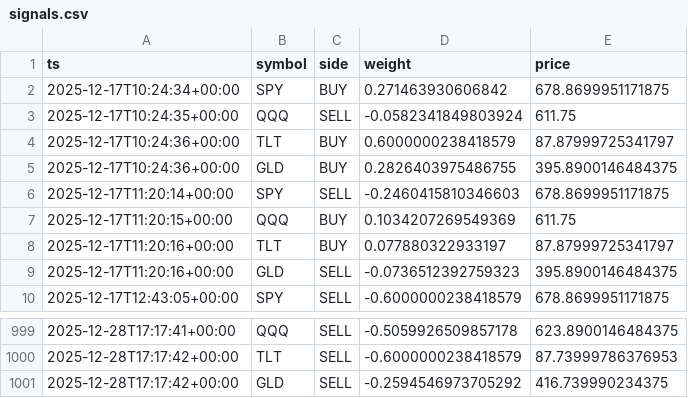
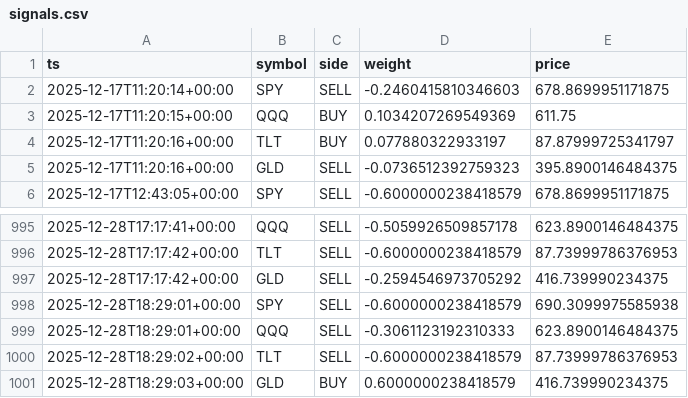
Before and after one commit to u17142927341308/dl-trader, a CSV file: docs/data/signals.csv, drawn as a sheet; only a part is shown, gaps mark what is left out.

```diff
--- a/docs/data/signals.csv
+++ b/docs/data/signals.csv
@@ -1,6 +1,2 @@
 ts,symbol,side,weight,price
-2025-12-17T10:24:34+00:00,SPY,BUY,0.271463930606842,678.8699951171875
-2025-12-17T10:24:35+00:00,QQQ,SELL,-0.0582341849803924,611.75
-2025-12-17T10:24:36+00:00,TLT,BUY,0.6000000238418579,87.87999725341797
-2025-12-17T10:24:36+00:00,GLD,BUY,0.2826403975486755,395.8900146484375
 2025-12-17T11:20:14+00:00,SPY,SELL,-0.2460415810346603,678.8699951171875
@@ -1001 +997,5 @@ ts,symbol,side,weight,price
 2025-12-28T17:17:42+00:00,GLD,SELL,-0.2594546973705292,416.739990234375
+2025-12-28T18:29:01+00:00,SPY,SELL,-0.6000000238418579,690.3099975585938
+2025-12-28T18:29:01+00:00,QQQ,SELL,-0.3061123192310333,623.8900146484375
+2025-12-28T18:29:02+00:00,TLT,SELL,-0.6000000238418579,87.73999786376953
+2025-12-28T18:29:03+00:00,GLD,BUY,0.6000000238418579,416.739990234375
```
Also changed, not shown: 1 other file.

= = =

Exercise aim:
Exact duplicates of all the entries are required, and no image may appear in them.

Task solution:
Before and after one commit to u17142927341308/dl-trader, a CSV file: docs/data/signals.csv, drawn as a sheet; only a part is shown, gaps mark what is left out.

```diff
--- a/docs/data/signals.csv
+++ b/docs/data/signals.csv
@@ -1,6 +1,2 @@
 ts,symbol,side,weight,price
-2025-12-17T10:24:34+00:00,SPY,BUY,0.271463930606842,678.8699951171875
-2025-12-17T10:24:35+00:00,QQQ,SELL,-0.0582341849803924,611.75
-2025-12-17T10:24:36+00:00,TLT,BUY,0.6000000238418579,87.87999725341797
-2025-12-17T10:24:36+00:00,GLD,BUY,0.2826403975486755,395.8900146484375
 2025-12-17T11:20:14+00:00,SPY,SELL,-0.2460415810346603,678.8699951171875
@@ -1001 +997,5 @@ ts,symbol,side,weight,price
 2025-12-28T17:17:42+00:00,GLD,SELL,-0.2594546973705292,416.739990234375
+2025-12-28T18:29:01+00:00,SPY,SELL,-0.6000000238418579,690.3099975585938
+2025-12-28T18:29:01+00:00,QQQ,SELL,-0.3061123192310333,623.8900146484375
+2025-12-28T18:29:02+00:00,TLT,SELL,-0.6000000238418579,87.73999786376953
+2025-12-28T18:29:03+00:00,GLD,BUY,0.6000000238418579,416.739990234375
```
Also changed, not shown: 1 other file.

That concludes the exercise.